◆ Exercise objective ◆
Every line that contains the word "parts" should be copied from the records below.

Itemized modification records:
___

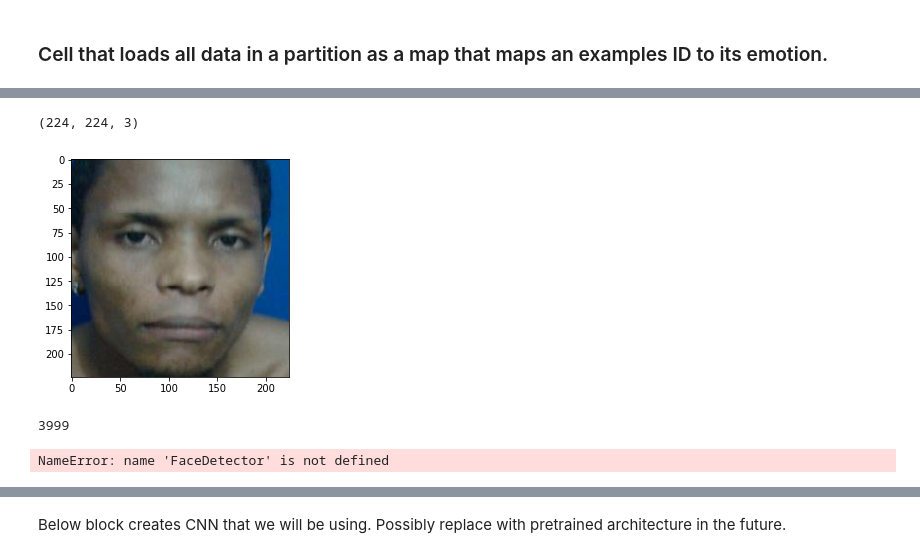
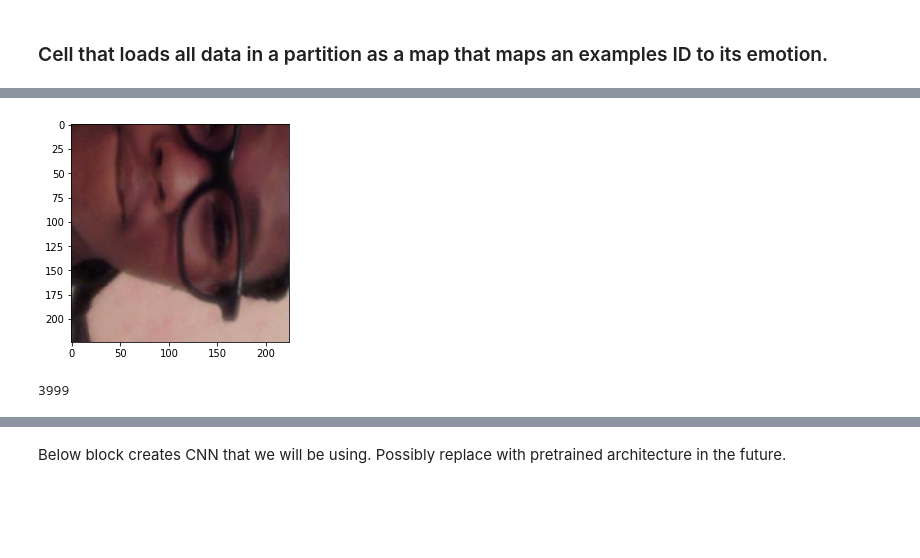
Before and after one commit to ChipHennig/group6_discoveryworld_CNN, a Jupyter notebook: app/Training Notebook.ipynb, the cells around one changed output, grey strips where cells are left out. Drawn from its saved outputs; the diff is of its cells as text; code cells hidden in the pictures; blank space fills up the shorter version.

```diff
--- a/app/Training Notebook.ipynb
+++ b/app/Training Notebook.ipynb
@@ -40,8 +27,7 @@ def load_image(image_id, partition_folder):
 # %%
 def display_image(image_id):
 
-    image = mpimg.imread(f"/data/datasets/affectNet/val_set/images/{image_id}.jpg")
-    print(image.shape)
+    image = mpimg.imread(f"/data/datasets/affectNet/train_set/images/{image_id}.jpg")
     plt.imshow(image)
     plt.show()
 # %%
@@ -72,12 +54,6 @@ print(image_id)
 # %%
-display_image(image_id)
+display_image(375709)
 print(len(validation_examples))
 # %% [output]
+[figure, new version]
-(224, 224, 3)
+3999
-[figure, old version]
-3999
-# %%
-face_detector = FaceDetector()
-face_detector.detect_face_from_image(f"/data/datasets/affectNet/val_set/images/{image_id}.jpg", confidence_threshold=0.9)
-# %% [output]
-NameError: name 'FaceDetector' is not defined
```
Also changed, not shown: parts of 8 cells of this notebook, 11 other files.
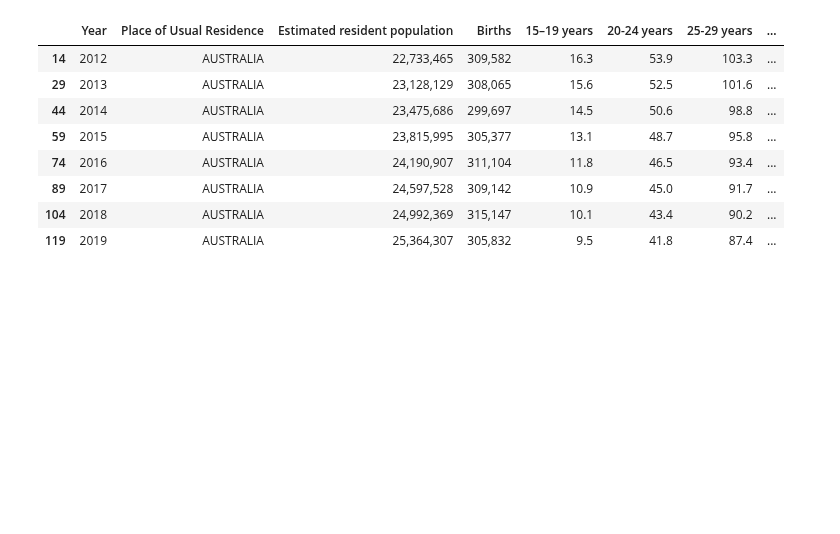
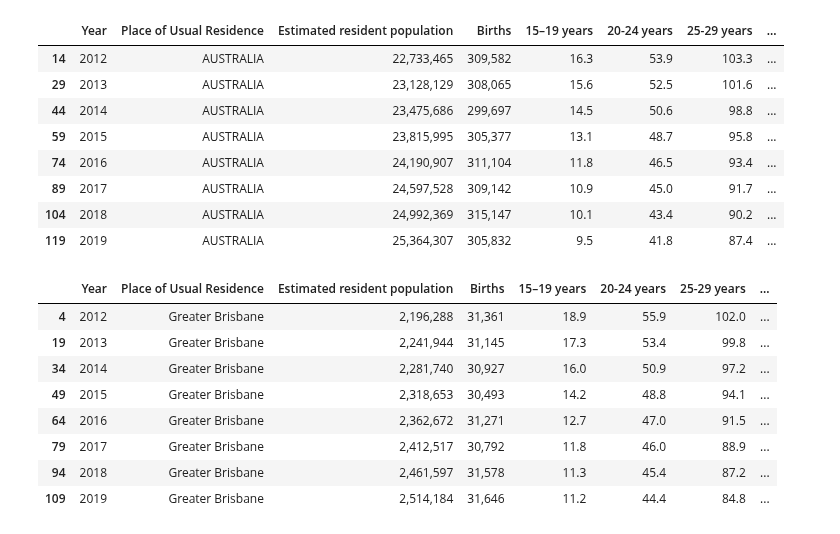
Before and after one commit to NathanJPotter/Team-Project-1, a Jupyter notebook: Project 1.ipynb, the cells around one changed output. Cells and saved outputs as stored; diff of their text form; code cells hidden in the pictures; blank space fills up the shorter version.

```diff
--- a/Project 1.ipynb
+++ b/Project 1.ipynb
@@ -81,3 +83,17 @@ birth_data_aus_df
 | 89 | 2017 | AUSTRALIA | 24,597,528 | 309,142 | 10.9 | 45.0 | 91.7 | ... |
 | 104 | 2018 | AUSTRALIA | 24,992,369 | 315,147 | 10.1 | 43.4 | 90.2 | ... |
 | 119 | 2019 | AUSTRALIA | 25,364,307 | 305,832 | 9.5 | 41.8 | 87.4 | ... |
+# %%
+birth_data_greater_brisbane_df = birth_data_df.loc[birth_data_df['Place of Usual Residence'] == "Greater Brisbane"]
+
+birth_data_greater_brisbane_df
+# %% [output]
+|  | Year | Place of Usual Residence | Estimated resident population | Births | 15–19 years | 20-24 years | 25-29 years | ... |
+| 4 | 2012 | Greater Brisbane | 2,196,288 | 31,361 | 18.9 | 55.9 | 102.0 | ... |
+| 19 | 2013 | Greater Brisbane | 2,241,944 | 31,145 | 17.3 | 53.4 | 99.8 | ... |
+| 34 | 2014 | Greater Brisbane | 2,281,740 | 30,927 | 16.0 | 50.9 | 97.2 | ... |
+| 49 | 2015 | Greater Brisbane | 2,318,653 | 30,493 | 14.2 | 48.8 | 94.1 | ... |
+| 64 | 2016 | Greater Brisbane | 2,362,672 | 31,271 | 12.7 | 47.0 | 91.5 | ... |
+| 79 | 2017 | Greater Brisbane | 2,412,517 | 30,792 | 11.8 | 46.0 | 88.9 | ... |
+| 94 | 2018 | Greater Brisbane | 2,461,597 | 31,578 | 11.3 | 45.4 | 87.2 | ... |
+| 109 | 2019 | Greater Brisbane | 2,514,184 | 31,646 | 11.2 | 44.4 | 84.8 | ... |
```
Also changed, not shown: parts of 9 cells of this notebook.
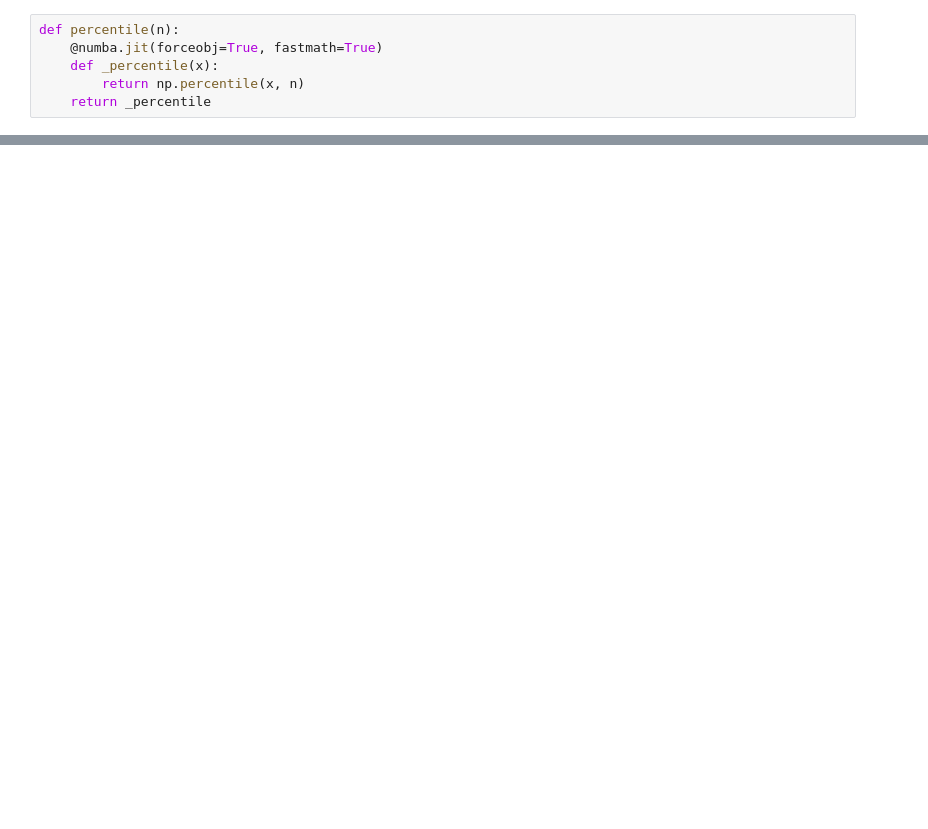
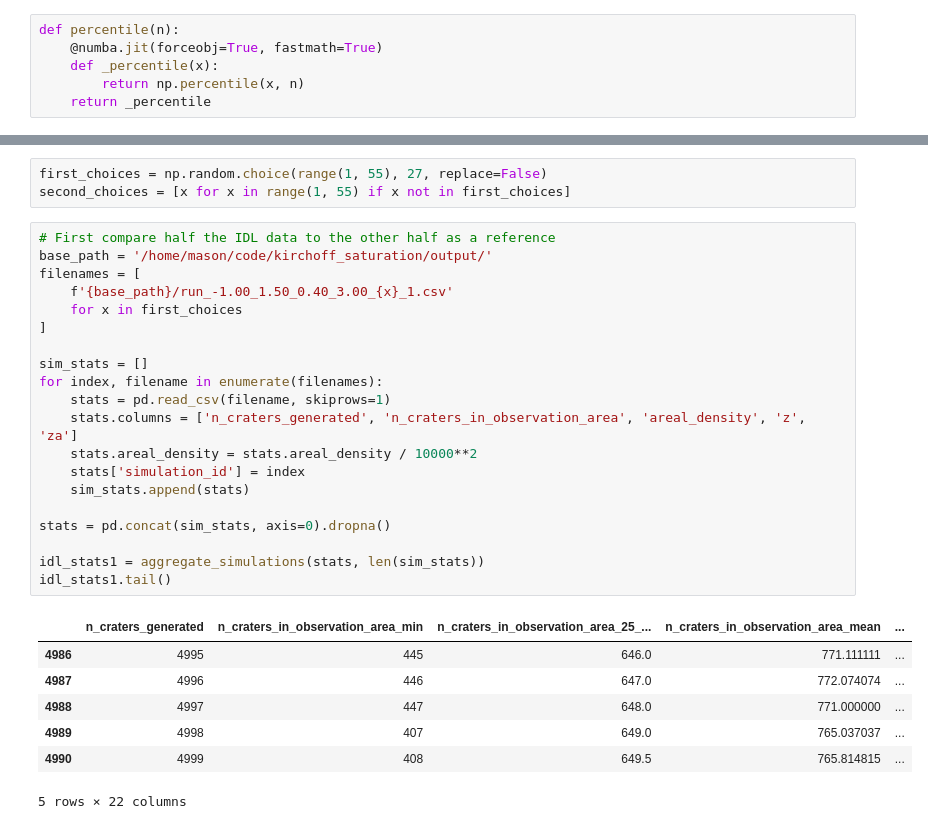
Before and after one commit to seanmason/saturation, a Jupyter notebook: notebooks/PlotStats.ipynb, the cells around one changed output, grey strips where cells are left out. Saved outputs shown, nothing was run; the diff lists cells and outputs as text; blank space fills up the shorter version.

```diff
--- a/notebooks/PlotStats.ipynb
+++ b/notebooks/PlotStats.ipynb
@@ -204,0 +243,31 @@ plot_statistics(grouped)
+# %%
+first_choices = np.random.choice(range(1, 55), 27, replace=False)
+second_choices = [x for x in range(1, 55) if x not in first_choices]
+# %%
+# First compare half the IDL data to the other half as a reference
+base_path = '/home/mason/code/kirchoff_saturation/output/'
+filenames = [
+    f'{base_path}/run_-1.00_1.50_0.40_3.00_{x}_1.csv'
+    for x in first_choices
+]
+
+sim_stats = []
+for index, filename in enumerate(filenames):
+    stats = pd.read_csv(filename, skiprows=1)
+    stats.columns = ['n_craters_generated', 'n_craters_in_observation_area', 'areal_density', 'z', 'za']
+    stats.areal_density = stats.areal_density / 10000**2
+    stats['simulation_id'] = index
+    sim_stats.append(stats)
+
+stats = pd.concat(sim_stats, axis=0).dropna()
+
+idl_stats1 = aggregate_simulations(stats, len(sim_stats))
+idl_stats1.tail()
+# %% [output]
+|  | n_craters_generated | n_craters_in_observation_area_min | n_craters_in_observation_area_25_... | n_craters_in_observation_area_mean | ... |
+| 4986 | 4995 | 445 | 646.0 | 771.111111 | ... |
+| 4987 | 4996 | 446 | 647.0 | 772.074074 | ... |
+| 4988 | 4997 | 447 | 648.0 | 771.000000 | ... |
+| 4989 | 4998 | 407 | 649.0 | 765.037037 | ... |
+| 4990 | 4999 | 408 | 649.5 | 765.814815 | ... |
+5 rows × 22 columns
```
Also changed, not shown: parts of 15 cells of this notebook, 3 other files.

___

◆ Answer area ◆
Also changed, not shown: parts of 8 cells of this notebook, 11 other files.
Also changed, not shown: parts of 9 cells of this notebook.
Also changed, not shown: parts of 15 cells of this notebook, 3 other files.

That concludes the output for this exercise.